-------- GIVEN INFORMATION --------

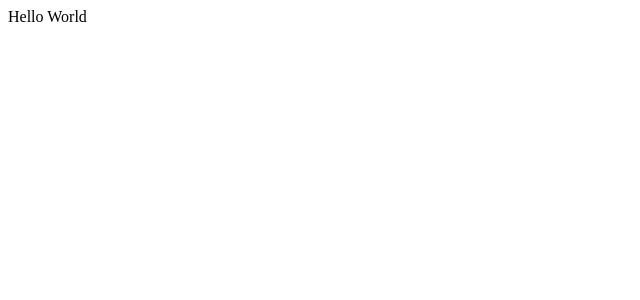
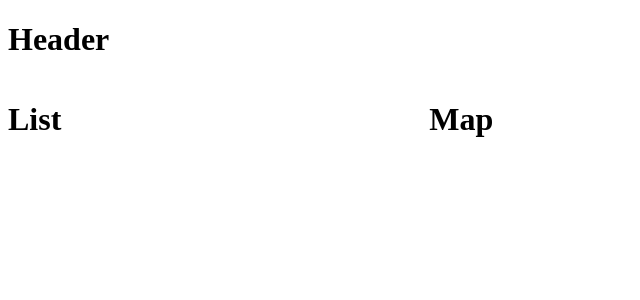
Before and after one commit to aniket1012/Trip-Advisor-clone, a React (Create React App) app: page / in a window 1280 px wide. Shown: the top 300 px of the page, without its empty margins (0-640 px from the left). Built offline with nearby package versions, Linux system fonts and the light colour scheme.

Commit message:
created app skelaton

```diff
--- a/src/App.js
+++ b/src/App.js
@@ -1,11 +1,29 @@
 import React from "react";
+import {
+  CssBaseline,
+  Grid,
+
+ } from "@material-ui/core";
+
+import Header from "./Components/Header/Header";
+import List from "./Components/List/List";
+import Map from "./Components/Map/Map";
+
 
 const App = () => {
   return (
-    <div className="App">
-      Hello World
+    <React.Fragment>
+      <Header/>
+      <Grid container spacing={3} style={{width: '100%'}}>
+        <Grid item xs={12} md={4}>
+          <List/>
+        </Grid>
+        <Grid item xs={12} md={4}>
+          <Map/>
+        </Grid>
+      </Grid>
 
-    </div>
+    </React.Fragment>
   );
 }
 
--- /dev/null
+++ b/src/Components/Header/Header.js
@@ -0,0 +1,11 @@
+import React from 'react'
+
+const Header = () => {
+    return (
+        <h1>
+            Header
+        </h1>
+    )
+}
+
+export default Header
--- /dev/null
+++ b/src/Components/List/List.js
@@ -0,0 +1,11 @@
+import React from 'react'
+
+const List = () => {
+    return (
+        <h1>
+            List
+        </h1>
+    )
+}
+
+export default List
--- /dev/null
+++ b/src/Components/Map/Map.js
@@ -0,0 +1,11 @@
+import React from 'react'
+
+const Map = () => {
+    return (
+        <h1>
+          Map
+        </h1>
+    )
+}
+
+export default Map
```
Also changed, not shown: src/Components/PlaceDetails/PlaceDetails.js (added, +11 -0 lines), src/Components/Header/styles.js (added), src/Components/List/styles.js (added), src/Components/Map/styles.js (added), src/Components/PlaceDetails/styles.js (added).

--------
-------- GIVEN INFORMATION --------

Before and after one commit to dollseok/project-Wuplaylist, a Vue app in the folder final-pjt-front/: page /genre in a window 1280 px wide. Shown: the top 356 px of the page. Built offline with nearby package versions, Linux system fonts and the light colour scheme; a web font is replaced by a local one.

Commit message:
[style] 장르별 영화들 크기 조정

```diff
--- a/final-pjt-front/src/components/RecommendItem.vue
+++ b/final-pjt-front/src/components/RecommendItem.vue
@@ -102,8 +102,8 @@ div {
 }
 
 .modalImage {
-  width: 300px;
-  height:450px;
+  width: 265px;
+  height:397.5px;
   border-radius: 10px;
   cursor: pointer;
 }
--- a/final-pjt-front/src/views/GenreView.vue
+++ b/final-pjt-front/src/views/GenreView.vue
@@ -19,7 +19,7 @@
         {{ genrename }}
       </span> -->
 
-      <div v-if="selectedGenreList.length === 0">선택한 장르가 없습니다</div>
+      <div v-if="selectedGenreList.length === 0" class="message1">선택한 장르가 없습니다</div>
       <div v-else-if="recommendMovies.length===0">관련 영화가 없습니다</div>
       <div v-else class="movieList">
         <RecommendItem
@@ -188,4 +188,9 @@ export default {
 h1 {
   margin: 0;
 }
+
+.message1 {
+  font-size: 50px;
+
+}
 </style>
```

--------
-------- GIVEN INFORMATION --------

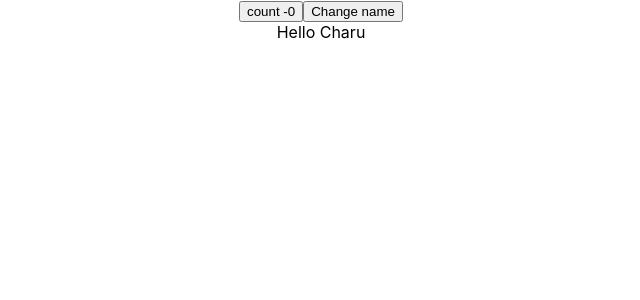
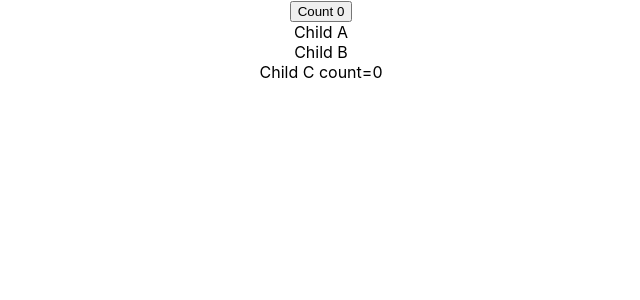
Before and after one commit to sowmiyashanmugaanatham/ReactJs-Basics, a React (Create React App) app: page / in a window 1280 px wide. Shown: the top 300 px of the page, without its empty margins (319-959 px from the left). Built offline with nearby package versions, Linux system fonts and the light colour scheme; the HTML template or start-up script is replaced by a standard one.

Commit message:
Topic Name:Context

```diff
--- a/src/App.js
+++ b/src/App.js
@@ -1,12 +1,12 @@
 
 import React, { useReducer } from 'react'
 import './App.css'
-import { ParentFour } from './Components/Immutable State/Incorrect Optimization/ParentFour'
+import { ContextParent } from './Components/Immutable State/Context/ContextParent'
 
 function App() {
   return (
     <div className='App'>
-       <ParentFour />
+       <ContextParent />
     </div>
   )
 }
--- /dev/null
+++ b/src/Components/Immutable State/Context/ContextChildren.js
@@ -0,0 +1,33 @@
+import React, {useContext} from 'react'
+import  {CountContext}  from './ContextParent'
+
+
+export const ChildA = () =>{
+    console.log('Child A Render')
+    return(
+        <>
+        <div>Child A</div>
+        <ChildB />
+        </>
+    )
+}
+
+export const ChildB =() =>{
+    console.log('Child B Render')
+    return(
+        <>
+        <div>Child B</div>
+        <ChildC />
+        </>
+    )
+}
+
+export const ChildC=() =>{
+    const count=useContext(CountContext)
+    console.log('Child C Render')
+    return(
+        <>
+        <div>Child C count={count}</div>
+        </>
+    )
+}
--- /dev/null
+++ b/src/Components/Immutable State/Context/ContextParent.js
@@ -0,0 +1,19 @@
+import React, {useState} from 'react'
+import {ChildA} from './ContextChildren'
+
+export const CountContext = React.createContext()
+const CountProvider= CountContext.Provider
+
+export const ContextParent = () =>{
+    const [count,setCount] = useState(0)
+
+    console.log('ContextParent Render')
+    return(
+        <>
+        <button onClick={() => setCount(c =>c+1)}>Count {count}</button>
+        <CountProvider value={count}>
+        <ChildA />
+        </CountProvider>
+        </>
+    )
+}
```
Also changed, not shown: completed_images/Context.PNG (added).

--------

YOUR INSTRUCTIONS | Check every line of the records above for the string "console". Copy those that hold it.

OUTPUT BELOW |
+    console.log('Child A Render')
+    console.log('Child B Render')
+    console.log('Child C Render')
+    console.log('ContextParent Render')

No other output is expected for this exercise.